25 years of PowerPoint. But What Next?
Posted by Brian Kelly on 20 August 2009
PowerPoint was born 25 years ago, on 14 August 1984. An article on the BBC News Magazine, entitled “The problem with PowerPoint” points out that “They’re often boring” and goes on to point out the problems with PowerPoint presentations which are too wordy, make excessive use of bullet points, etc.
The Need For Good Design and Visual Impact
Nothing surprising, you may think. And I too have been bored with such presentations and have been impressed with more visually oriented presentations, in which the design creativity is apparent.
In particular I remember how impressed I was with Alison Wildish’s plenary talk at IWMW 2007 – a talk which was radical, at the time, in the summary of how a relatively new institution (Edge Hill University) was embracing Social Web services to engage with students and potential students.
The accompanying slides were also visually impressive, with each slide having its own visual identity and some of the slides challenging the assumptions that a speaker from a marketing background would invariably promote their own institution.
As someone who gives a lot of talks my slides should be more like Alison’s, I can remember thinking at the time. I should ditch the UKOLN template and make the individual slides distinctive, as Alison did. And I should reduce the amount of text on the slides, leaving it to my memory, or the accompanying speaker notes, to provide the details of what I will say in my talks.
An Alternative View
But whilst I’ll acknowledge the impact that good design and visual diversity can have on an audience I do wonder whether the points made in the BBC article start to become slightly less relevant in the environment I increasingly work in, in which ‘amplified conferences’ will be built around the speakers and their slides but the audience may not be physically present in the lecture theatre but viewing the talks on a video streaming service or accessing the slides after the event is over.
UKOLN’s recent IWMW 2009 event was one such amplified event. And for this event we sought to treat the remote audience watching the video stream as first class participants, providing access to the plenary speaker’s slides using Slideshare, as well as using various social media services, such as Twitter to encourage discussions, etc. Liz Azyan, in a blog post entitled “Iwmw2009: The Good, The Bad And The Ugly…“, picked up on the importance of this approach:
“Let’s talk a bit about some of the stuff I liked about the conference…
There were alot of things that this conference did get right in terms of using social media to fully aggregate the workshops content effectively online. Check out how #iwmw2009 came alive online and created real-time conversations and feedback …

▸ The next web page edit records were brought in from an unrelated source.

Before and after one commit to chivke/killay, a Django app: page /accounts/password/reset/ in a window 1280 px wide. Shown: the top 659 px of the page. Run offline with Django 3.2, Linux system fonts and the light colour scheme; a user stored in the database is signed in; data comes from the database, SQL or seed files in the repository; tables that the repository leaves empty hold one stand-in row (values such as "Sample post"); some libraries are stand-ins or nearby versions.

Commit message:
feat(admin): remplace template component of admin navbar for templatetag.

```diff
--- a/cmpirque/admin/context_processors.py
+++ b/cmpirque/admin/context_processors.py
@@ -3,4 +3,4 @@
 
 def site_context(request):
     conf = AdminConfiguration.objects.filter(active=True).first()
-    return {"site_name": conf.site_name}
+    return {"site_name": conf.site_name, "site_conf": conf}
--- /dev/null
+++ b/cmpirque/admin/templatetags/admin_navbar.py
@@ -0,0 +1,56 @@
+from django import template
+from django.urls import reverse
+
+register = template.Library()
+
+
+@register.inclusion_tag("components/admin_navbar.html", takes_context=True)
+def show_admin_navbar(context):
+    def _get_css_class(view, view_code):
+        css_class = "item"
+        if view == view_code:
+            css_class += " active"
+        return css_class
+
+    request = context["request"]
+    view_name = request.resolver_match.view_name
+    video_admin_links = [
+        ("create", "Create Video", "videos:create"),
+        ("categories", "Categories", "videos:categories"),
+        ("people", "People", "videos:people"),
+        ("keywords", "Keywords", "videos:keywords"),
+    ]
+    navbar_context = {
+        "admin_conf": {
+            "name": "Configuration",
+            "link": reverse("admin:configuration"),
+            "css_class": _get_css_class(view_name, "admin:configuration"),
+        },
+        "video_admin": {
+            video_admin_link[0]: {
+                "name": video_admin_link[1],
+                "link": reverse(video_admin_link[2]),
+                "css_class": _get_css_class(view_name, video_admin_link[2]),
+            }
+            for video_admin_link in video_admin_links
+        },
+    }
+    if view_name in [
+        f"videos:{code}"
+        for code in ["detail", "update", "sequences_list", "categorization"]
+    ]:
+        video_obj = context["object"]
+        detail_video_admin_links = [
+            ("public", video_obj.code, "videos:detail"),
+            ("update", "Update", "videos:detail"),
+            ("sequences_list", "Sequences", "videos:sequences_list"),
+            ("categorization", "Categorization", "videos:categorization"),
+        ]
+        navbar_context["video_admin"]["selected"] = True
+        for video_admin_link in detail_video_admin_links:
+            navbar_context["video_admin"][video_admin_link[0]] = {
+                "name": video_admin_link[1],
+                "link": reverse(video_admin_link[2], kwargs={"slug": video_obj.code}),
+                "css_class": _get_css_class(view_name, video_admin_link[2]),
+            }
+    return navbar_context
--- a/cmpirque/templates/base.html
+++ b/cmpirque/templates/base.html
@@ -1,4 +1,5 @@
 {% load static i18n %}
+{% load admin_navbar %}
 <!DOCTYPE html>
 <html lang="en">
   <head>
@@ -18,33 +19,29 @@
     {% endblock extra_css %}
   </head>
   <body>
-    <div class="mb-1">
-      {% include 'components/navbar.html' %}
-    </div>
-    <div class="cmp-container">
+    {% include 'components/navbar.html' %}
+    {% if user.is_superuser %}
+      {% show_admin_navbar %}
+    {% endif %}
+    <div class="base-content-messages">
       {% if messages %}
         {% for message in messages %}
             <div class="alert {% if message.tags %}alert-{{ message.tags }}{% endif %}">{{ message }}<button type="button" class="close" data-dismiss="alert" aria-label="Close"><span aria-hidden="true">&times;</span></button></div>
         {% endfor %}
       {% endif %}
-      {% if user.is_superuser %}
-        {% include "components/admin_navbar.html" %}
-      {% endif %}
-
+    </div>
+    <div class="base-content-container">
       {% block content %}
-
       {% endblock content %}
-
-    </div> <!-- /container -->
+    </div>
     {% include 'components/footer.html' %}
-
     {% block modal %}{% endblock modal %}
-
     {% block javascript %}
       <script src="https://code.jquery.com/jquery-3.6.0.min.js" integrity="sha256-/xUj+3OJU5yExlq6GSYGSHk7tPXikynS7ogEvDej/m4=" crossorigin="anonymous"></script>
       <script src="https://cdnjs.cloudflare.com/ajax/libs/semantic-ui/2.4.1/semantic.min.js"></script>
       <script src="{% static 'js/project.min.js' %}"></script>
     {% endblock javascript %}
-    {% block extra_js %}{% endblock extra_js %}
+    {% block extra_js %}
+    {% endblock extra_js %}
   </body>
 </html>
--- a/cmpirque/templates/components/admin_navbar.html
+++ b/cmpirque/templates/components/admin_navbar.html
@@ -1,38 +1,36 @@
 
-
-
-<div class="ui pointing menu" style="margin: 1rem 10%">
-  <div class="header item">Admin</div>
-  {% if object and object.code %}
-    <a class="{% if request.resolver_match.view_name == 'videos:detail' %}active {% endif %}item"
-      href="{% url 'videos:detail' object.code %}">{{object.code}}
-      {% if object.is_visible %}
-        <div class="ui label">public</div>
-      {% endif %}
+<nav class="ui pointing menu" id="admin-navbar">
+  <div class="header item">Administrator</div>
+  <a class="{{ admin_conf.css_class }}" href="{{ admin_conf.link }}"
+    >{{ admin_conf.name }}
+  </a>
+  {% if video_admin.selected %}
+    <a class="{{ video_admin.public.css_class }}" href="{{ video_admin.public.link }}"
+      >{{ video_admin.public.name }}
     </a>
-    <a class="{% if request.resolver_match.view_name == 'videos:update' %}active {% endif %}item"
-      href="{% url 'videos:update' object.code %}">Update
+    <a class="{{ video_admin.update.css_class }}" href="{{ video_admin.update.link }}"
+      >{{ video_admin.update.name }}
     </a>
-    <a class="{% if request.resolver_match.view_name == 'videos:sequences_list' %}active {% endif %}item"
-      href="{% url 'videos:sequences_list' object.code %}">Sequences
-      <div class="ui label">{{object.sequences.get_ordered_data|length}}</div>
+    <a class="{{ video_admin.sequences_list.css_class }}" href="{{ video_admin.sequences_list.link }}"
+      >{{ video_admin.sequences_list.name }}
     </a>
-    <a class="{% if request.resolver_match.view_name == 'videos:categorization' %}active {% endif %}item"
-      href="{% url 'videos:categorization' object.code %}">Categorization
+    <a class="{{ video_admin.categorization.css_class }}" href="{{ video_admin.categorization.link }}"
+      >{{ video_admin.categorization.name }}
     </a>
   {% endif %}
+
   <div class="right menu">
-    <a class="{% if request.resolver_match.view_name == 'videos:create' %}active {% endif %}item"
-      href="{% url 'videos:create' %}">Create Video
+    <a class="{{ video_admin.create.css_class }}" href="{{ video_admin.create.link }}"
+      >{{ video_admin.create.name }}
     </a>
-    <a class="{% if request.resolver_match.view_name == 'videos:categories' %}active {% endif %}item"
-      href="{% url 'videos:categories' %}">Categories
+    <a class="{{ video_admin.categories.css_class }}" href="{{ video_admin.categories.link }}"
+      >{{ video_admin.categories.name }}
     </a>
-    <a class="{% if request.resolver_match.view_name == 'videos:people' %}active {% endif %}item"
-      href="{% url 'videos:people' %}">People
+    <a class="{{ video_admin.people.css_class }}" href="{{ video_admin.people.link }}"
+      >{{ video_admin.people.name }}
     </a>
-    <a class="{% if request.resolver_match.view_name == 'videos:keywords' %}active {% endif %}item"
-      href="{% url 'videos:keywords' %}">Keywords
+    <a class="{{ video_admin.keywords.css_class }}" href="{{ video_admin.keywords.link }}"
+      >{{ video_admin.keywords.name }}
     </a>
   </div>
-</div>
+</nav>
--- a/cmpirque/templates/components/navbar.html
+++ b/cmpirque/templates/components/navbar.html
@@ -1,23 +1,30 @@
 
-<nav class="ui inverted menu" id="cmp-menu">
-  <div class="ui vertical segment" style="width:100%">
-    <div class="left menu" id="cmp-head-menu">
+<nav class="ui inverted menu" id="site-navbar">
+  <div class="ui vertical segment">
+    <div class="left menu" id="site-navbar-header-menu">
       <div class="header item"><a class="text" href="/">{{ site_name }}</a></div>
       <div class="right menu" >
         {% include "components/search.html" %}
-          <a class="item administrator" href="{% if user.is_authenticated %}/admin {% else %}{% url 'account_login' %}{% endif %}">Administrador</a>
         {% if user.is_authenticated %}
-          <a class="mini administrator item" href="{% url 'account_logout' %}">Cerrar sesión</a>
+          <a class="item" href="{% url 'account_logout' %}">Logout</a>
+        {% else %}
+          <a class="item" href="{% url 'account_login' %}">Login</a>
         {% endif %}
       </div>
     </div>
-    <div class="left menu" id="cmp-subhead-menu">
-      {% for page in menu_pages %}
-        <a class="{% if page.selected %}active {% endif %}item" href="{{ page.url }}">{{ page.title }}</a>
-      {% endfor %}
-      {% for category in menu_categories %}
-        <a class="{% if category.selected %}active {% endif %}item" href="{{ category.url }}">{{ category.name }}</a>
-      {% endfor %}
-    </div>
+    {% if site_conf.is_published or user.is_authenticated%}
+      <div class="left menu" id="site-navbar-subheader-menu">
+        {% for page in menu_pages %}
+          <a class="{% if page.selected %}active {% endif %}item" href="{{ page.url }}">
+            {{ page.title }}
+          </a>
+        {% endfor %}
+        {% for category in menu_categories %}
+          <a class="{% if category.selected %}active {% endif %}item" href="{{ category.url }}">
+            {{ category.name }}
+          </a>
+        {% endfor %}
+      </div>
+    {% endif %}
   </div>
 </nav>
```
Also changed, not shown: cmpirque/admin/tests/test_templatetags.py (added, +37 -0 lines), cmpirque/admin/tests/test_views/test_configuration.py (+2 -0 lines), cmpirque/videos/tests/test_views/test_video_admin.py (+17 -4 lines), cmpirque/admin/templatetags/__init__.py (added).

- Slideshare of all presentation slides (Excellent!) – I always find myself needing to ask for these at events and often take a long time to become available. So, well done!“
In a follow-up post Liz, in a report on the opening session at the event, embedded the slides from the two opening talks, thus illustrating how such slides can now be decoupled from their use in the live presentation.
I personally am finding larger numbers of people seem to access to my slides on Slideshare than are present when I give the live presentation. Looking at the statistics I notice that a the slides for a talk on “Introduction To Facebook: Opportunities and Challenges For The Institution“, which was given to a small number (less than 20) of staff at Bath University has been viewed 10,900 times.
Who, then, is my main audience? Should I seek to treat the remote audience on par with the live audience? And if I do wish to do this, will it (should it) have any relevance to the design of the slides? Perhaps for the remote audience, there should be a greater emphasis placed on the informational content, whereas for the live audience the emphasis may be on engaging with the audience?
And does a personal visual appearance for slides possibly make it difficult for the slides to be reused? For a number of years I have provided a Creative Commons licence for my slides, and have welcomed their reuse. But if they were less neutral in the appearance and contained less content, would this detract from their potential for reuse?
Or are these just excuses for my lack of design skills!?